There should be no other constitutional, judicial and executive authority in the country which can rival the authority and capacity to assert themselves. This may sound dictatorial but it is not. These are the minimum requirements of a parliamentary democracy.
There are of course checks on the power and authority of the prime minister in a parliamentary democracy. This includes parliamentary scrutiny of his policies and decisions, at the same time judicial review of his policies, decisions and legislative role. But there should be no power, executive authority or office within the system which can remove the prime minister through an extra-constitutional move.
In our constitutional arrangement, the prime minister could be removed through a no confidence motion or he can dissolve the National Assembly and as a consequence, dissolve the federal cabinet. No other method should be acceptable for the removal of the prime minister from his office. Any other invented judicial mechanism or crude method that flows from the barrel of the gun, or through demonstration of the street power, would prove to be suicidal for the political system.
There is a thin line dividing the order in the Pakistani political system from the anarchy that is lurking in the background.

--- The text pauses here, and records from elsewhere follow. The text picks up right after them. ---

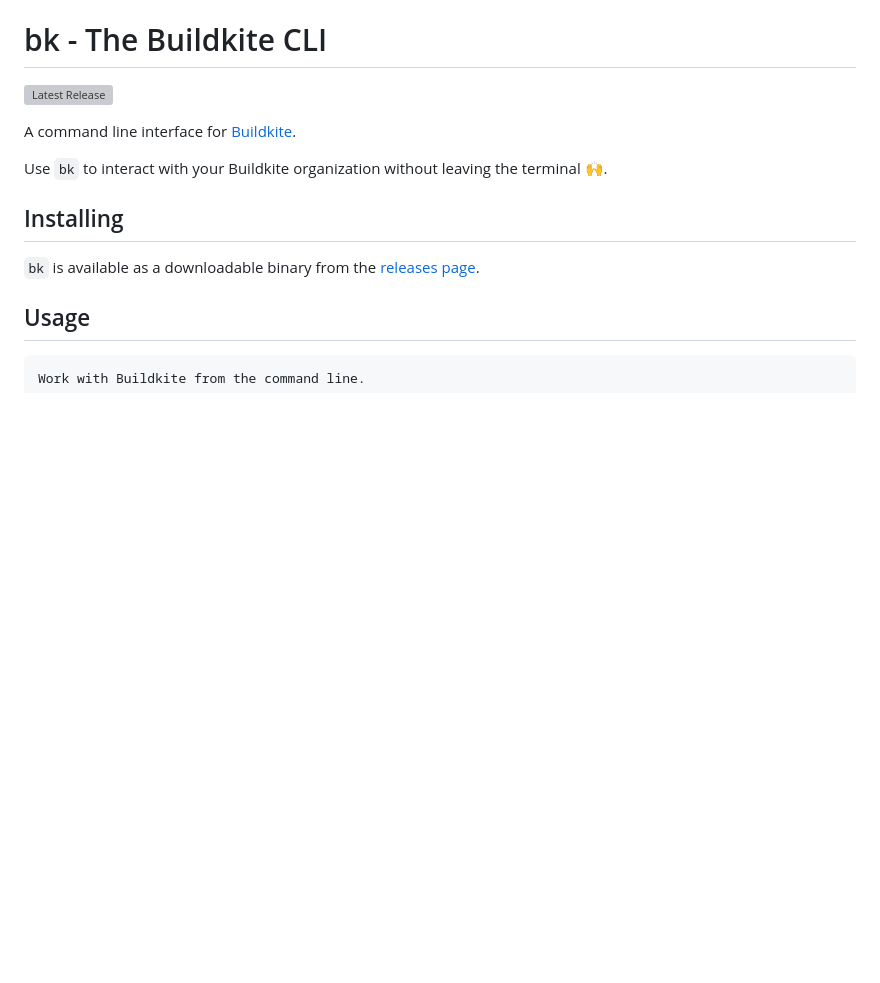
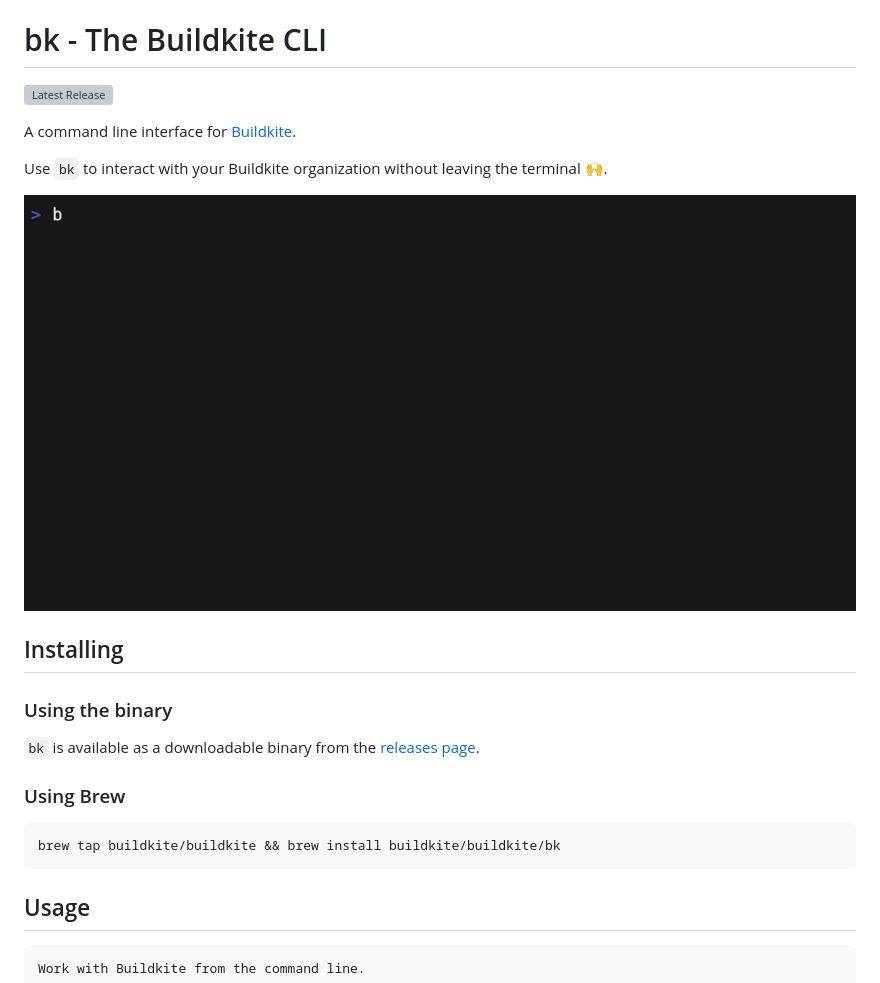
Before and after one commit to buildkite/cli, a Markdown page: README.md, the part around the change. Rendered like a GitHub page; pictures changed too: images/demo.gif (added); blank space fills up the shorter version; grey boxes are pictures that could not be loaded.

Commit message:
Add install instructions & demo gif (#366)
* Add demo gif

* Include gif in README

````diff
--- a/README.md
+++ b/README.md
@@ -6,9 +6,19 @@ A command line interface for [Buildkite](https://buildkite.com/).
 
 Use `bk` to interact with your Buildkite organization without leaving the terminal 🙌.
 
+![bk cli](./images/demo.gif)
+
 ## Installing
 
+### Using the binary
+
 `bk` is available as a downloadable binary from the [releases page](https://github.com/buildkite/cli/releases).
+
+### Using Brew
+
+```sh
+brew tap buildkite/buildkite && brew install buildkite/buildkite/bk
+```
 
 ## Usage
 
````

The forces of anarchy are present and strong in our society. They can hold sway over the society in a process that could be imperceptible at the ordinary social and political level. We don’t discuss this so often, but elements of our political system do play a critical role in preventing anarchy from spreading in our society.
In the post-Musharraf period, there has been a systematic campaign to undermine the authority of the PM. Any speculation on who has been carrying out this systematic campaign or was there a central intelligent mind pursuing this campaign will prove to be futile as this effort is likely to come face to face with the firewall that the state within a state has built in our media scene. In the period under discussion, Prime Minister’s office had come under a campaign to undermine the authority of the prime minister through public protests, judicial activism and military’s machinations. Even if we accept that there was no central mind pursuing the prime minister on these three tracks, no one can deny that he was being pressured.
The three manifestations are as follows.
a) Public protest: In post-Musharraf period, successive prime minister persistently faced opposition political parties which were not protesting in the street simply to criticise his/her policies. The political parties were in the street to undermine his political and administrative authority and to question his legitimacy. The protests were aimed at bringing down the government and to prove that the prime minister and his government is
ii) working against the national interests,
iii) or undermining the military’s institution which is considered sacred by the state.
All these three elements were enough to question the legitimacy of the prime minister.
b) Judicial Activism: In post-Musharraf period judicial activism proved to be a preferred tool to undermine the authority of the prime minister. The prime minister was sometimes accused of indulging in anti-national activity, i.e conspiring against the army, and then dragged to the court.
The court in turn started investigations into the allegations. Other times, the prime minister was accused of corruption and again the court started an investigation. And not for a minute did the judiciary consider it proper to pay heed to the axiom that investigation of an issue makes the court a central part of the prosecution side and thus a party to the court case. And finally, twice in the post-Musharraf period, a sitting prime minister was removed from office through a mechanism invented by the judiciary.
c) Military machinations: In the post-Musharraf period the military has been in the commanding position by way of their role as a force which is preventing the Taliban and other militant groups from undermining the authority of the state. After the military fielded the claim that they had broken the back of the militants in 2014, the military leadership also started to undermine the office of the prime minister. The year 2014 was when the military claimed to have defeated the militants in tribal areas and this was the year when Imran Khan launched a campaign to undermine the authority of former Prime Minister Nawaz Sharif. Another major factor that has been undermining the authority of the prime minister is the fact that the office of COAS has emerged as a parallel executive authority in the system, which in the process shrunk the space for the prime minister to operate.
What are the effects on the political system? The machination and tendency to undermine the prime minister’s office has a long tradition in the political history of the Pakistani society. But in the post-Musharraf period this tendency has assumed a dangerous proportion. Now this tendency includes the objective of making the prime minister’s office completely ineffective. This in the short term might serve the interests of other power centres. But this does have a corrosive effect on our political and administrative machinery. The administrative machinery of the country no longer sees it meaningful to look towards the prime minister for direction in times of crisis.